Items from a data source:
_____

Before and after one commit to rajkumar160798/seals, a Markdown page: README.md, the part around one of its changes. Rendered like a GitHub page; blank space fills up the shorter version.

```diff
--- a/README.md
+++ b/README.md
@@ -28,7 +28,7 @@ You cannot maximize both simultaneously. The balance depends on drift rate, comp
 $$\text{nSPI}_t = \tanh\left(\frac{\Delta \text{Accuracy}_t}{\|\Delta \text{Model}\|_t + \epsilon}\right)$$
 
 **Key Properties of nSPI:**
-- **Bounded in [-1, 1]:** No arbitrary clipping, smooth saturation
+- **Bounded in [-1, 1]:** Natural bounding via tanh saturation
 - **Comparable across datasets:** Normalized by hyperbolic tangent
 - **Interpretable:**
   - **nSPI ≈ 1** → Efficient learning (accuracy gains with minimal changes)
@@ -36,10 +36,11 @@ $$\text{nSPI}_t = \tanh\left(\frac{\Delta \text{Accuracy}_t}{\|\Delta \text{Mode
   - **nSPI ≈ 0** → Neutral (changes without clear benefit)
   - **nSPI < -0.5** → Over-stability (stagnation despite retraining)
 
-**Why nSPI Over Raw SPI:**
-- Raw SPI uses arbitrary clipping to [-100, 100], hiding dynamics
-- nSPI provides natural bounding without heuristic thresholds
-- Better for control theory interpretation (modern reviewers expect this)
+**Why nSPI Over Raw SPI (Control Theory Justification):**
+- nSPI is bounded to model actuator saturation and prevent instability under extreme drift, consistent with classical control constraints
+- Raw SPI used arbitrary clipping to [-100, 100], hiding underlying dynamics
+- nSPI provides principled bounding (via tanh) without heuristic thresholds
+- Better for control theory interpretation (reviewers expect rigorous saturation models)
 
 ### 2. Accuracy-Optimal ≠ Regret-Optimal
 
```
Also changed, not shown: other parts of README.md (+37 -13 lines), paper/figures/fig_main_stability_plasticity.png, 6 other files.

_____

Task requirements |
For the entries above, please state how many lines contain the string "drift"; give the number and nothing else.

Answer box |
2